Baby Formula Manufacturers, FDA & Congress Meet to Discuss Shortage

A bipartisan group of lawmakers were putting the spotlight on manufacturers of baby formula and industry experts due to an ongoing shortage on Wednesday, with two House hearings taking place on Capitol Hill.

“We expect answers from the FDA, Abbott and the other two leading formula manufacturers on why caregivers are scrambling to find the necessary nutrition that they need to sustain their babies and children,” said Rep. Diana DeGette of Colorado, who chairs the House Energy and Commerce Committee’s oversight subcommittee, as she started off that hearing.

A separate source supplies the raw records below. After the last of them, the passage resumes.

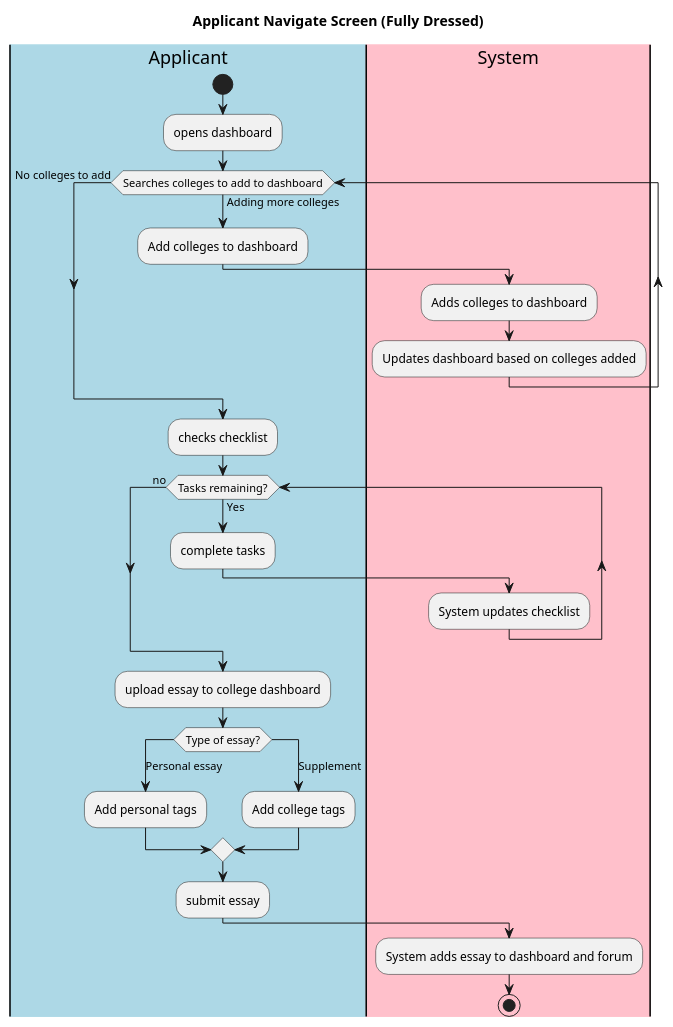
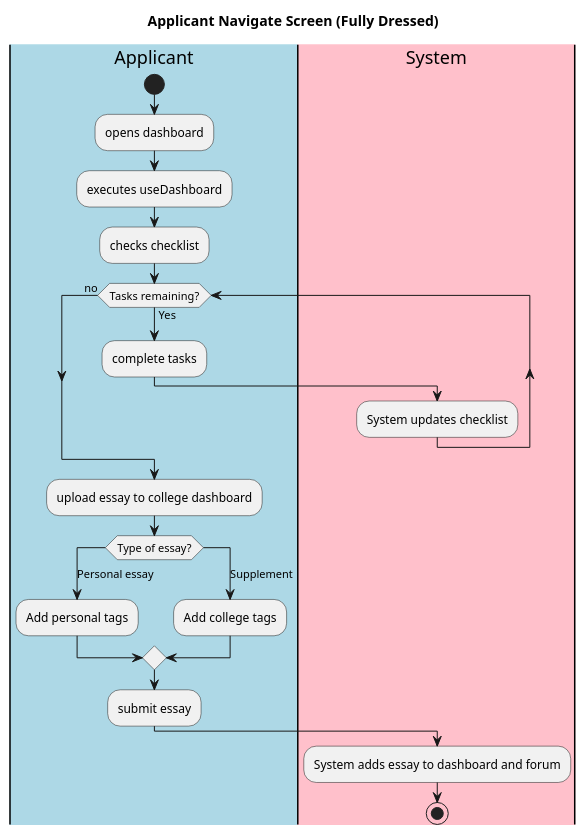
The diagram in intellij/doc/use-cases/applicantnavigate.md (jlederer33/Essay-Review-App), drawn with PlantUML before and after one commit. The commit also changed 2 other files, not shown here.

Commit message:
Adding more feedback to usecases

````diff
--- a/intellij/doc/use-cases/applicantnavigate.md
+++ b/intellij/doc/use-cases/applicantnavigate.md
@@ -2,35 +2,30 @@
 ```plantuml
 title Applicant Navigate Screen (Fully Dressed)
 |#lightblue|Applicant| 
 |#pink|System|
 
 |Applicant|
 start
 :opens dashboard;
-while(Searches colleges to add to dashboard) is (Adding more colleges)
-:Add colleges to dashboard;
-|System|
-:Adds colleges to dashboard;
-:Updates dashboard based on colleges added;
-endwhile (No colleges to add)
+:executes useDashboard;
 |Applicant|
 :checks checklist;
 while (Tasks remaining?) is (Yes)
 :complete tasks;
 |System|
 :System updates checklist;
 endwhile(no)
 |Applicant|
 :upload essay to college dashboard;
 switch (Type of essay?)
 case (Personal essay)
 :Add personal tags;
 case (Supplement)
 :Add college tags;
 endswitch
 :submit essay;
 |System| 
 :System adds essay to dashboard and forum;
 stop
 
 ```
````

FDA officials, including commissioner Dr. Robert Califf, were scheduled to testify before the subcommittee, along with representatives from Abbott, Nestle’s Gerber, and Reckitt. Rep. Rosa DeLauro of Connecticut has called on Abbott Labs specifically to be held accountable for its role in the shortage.

“This is an issue of supply and food safety,” DeLauro stated to the press, citing a 34-page whistleblower report she received from a former Abbott employee, alleging that the manufacturer of baby formula knowingly sold contaminated products and falsified records.

A second hearing on the formula shortage was also scheduled for later that same day, hosted by the House Appropriations Committee’s agriculture subcommittee and featured experts on baby formula. The lawmakers’ remarks come as Washington continues to react to an ongoing, nationwide baby-formula shortage.

The Biden administration has taken steps to address the shortage that include military airlifts from Europe of formula. The Federal Trade Commission on Tuesday announced that it has launched an inquiry into the shortage, seeking information about any potential unfair business practices and about the factors that may have led to concentration in the formula market and weak supply chains.

“The formula shortage is complex, involving trade policy, state-based monopoly contracts with the USDA’s WIC program, and FDA’s stringent import/labeling requirements as well,” Rep. Degette added, referencing the Department of Agriculture’s Special Supplemental Nutrition Program for Women, Infants and Children. “But first, lawmakers want some answers as to why it took FDA four months to respond to a whistleblower complaint about safety problems at Abbott Nutrition’s Michigan factory.”

Abbott has apologized for its role in the nationwide shortage of baby formula. The company voluntarily recalled some of its formulas manufactured in its Sturgis, Mich., plant after FDA officials found a potentially deadly bacteria there, in a move that exacerbated existing shortages created by supply-chain problems during the COVID-19 pandemic.

“We’re sorry to every family we’ve let down since our voluntary recall exacerbated our nation’s baby formula shortage,” Abbott CEO, Robert Ford, wrote. “By the end of June, we will be supplying more formula to Americans than we were in January before the reca

Califf faced a bipartisan grilling in a separate House hearing last week, saying he couldn’t share details due to his agency’s ongoing investigation when lawmakers asked him why it took the FDA months to investigate a whistleblower complaint about safety violations at Abbott’s plant. The FDA commissioner cited an issue with the administration’s mailroom that led to the delay in the report reaching the higher officials. They eventually received the report via email on February 14, three days before the products were recalled.

“The issue is about getting a product, getting it quickly, and making sure it is safe,” Rep. DeLauro has stated publicly. “We are going to be all over the FDA… and closely monitor what they are doing.”